* **Information provided**
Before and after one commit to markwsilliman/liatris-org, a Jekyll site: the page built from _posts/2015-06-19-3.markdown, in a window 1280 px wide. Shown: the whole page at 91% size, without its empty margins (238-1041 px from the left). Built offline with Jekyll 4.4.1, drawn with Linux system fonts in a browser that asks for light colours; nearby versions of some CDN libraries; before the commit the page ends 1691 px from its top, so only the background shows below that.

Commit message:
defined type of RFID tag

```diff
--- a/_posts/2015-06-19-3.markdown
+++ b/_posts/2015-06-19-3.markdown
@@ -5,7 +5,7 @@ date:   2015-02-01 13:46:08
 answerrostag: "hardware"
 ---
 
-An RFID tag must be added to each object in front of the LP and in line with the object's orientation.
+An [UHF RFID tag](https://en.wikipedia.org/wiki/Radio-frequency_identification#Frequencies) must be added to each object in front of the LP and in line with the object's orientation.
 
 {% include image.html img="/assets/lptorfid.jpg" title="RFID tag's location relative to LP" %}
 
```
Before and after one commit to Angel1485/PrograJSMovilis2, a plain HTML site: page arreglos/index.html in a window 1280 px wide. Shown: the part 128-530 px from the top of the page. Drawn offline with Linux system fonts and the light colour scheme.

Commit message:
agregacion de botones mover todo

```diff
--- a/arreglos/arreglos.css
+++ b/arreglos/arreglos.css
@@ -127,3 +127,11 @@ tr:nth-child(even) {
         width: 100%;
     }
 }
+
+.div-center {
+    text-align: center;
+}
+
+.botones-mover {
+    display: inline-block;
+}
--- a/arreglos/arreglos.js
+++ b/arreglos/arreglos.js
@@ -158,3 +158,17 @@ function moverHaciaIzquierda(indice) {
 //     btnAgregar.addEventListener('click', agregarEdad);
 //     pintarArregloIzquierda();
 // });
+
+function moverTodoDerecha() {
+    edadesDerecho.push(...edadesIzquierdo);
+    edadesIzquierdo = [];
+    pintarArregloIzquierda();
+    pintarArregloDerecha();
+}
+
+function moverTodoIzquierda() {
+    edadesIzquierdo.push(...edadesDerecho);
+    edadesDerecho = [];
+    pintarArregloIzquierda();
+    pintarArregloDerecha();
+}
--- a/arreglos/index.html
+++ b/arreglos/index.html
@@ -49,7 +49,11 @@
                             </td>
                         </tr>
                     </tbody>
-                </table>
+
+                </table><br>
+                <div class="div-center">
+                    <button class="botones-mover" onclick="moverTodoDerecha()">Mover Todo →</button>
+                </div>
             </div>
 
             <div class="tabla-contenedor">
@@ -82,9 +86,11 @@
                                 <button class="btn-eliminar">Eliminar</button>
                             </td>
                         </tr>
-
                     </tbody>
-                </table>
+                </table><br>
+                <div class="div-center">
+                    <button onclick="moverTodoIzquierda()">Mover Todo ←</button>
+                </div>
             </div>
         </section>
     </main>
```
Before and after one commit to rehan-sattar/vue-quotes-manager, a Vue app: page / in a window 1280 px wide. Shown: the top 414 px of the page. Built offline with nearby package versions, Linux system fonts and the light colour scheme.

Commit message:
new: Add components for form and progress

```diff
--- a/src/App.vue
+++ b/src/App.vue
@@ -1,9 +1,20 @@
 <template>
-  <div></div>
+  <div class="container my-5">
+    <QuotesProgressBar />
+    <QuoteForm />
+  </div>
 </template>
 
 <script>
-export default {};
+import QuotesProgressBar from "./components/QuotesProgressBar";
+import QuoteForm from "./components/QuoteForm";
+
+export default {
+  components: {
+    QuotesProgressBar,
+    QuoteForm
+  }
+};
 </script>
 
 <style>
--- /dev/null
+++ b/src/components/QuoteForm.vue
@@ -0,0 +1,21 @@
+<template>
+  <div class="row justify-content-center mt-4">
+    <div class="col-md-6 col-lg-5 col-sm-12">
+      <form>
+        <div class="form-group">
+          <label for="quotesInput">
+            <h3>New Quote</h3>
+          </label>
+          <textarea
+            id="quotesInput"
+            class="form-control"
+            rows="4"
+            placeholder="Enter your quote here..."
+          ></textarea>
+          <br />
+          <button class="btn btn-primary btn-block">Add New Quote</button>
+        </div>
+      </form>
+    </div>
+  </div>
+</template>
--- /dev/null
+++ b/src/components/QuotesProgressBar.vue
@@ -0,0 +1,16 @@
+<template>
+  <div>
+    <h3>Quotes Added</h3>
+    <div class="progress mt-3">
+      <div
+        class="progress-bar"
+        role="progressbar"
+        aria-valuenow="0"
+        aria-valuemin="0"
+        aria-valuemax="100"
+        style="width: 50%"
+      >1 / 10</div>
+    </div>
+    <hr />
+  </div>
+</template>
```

* **About this exercise**
Make sure every record is repeated exactly.

* **Exercise result**
Before and after one commit to markwsilliman/liatris-org, a Jekyll site: the page built from _posts/2015-06-19-3.markdown, in a window 1280 px wide. Shown: the whole page at 91% size, without its empty margins (238-1041 px from the left). Built offline with Jekyll 4.4.1, drawn with Linux system fonts in a browser that asks for light colours; nearby versions of some CDN libraries; before the commit the page ends 1691 px from its top, so only the background shows below that.

Commit message:
defined type of RFID tag

```diff
--- a/_posts/2015-06-19-3.markdown
+++ b/_posts/2015-06-19-3.markdown
@@ -5,7 +5,7 @@ date:   2015-02-01 13:46:08
 answerrostag: "hardware"
 ---
 
-An RFID tag must be added to each object in front of the LP and in line with the object's orientation.
+An [UHF RFID tag](https://en.wikipedia.org/wiki/Radio-frequency_identification#Frequencies) must be added to each object in front of the LP and in line with the object's orientation.
 
 {% include image.html img="/assets/lptorfid.jpg" title="RFID tag's location relative to LP" %}
 
```
Before and after one commit to Angel1485/PrograJSMovilis2, a plain HTML site: page arreglos/index.html in a window 1280 px wide. Shown: the part 128-530 px from the top of the page. Drawn offline with Linux system fonts and the light colour scheme.

Commit message:
agregacion de botones mover todo

```diff
--- a/arreglos/arreglos.css
+++ b/arreglos/arreglos.css
@@ -127,3 +127,11 @@ tr:nth-child(even) {
         width: 100%;
     }
 }
+
+.div-center {
+    text-align: center;
+}
+
+.botones-mover {
+    display: inline-block;
+}
--- a/arreglos/arreglos.js
+++ b/arreglos/arreglos.js
@@ -158,3 +158,17 @@ function moverHaciaIzquierda(indice) {
 //     btnAgregar.addEventListener('click', agregarEdad);
 //     pintarArregloIzquierda();
 // });
+
+function moverTodoDerecha() {
+    edadesDerecho.push(...edadesIzquierdo);
+    edadesIzquierdo = [];
+    pintarArregloIzquierda();
+    pintarArregloDerecha();
+}
+
+function moverTodoIzquierda() {
+    edadesIzquierdo.push(...edadesDerecho);
+    edadesDerecho = [];
+    pintarArregloIzquierda();
+    pintarArregloDerecha();
+}
--- a/arreglos/index.html
+++ b/arreglos/index.html
@@ -49,7 +49,11 @@
                             </td>
                         </tr>
                     </tbody>
-                </table>
+
+                </table><br>
+                <div class="div-center">
+                    <button class="botones-mover" onclick="moverTodoDerecha()">Mover Todo →</button>
+                </div>
             </div>
 
             <div class="tabla-contenedor">
@@ -82,9 +86,11 @@
                                 <button class="btn-eliminar">Eliminar</button>
                             </td>
                         </tr>
-
                     </tbody>
-                </table>
+                </table><br>
+                <div class="div-center">
+                    <button onclick="moverTodoIzquierda()">Mover Todo ←</button>
+                </div>
             </div>
         </section>
     </main>
```
Before and after one commit to rehan-sattar/vue-quotes-manager, a Vue app: page / in a window 1280 px wide. Shown: the top 414 px of the page. Built offline with nearby package versions, Linux system fonts and the light colour scheme.

Commit message:
new: Add components for form and progress

```diff
--- a/src/App.vue
+++ b/src/App.vue
@@ -1,9 +1,20 @@
 <template>
-  <div></div>
+  <div class="container my-5">
+    <QuotesProgressBar />
+    <QuoteForm />
+  </div>
 </template>
 
 <script>
-export default {};
+import QuotesProgressBar from "./components/QuotesProgressBar";
+import QuoteForm from "./components/QuoteForm";
+
+export default {
+  components: {
+    QuotesProgressBar,
+    QuoteForm
+  }
+};
 </script>
 
 <style>
--- /dev/null
+++ b/src/components/QuoteForm.vue
@@ -0,0 +1,21 @@
+<template>
+  <div class="row justify-content-center mt-4">
+    <div class="col-md-6 col-lg-5 col-sm-12">
+      <form>
+        <div class="form-group">
+          <label for="quotesInput">
+            <h3>New Quote</h3>
+          </label>
+          <textarea
+            id="quotesInput"
+            class="form-control"
+            rows="4"
+            placeholder="Enter your quote here..."
+          ></textarea>
+          <br />
+          <button class="btn btn-primary btn-block">Add New Quote</button>
+        </div>
+      </form>
+    </div>
+  </div>
+</template>
--- /dev/null
+++ b/src/components/QuotesProgressBar.vue
@@ -0,0 +1,16 @@
+<template>
+  <div>
+    <h3>Quotes Added</h3>
+    <div class="progress mt-3">
+      <div
+        class="progress-bar"
+        role="progressbar"
+        aria-valuenow="0"
+        aria-valuemin="0"
+        aria-valuemax="100"
+        style="width: 50%"
+      >1 / 10</div>
+    </div>
+    <hr />
+  </div>
+</template>
```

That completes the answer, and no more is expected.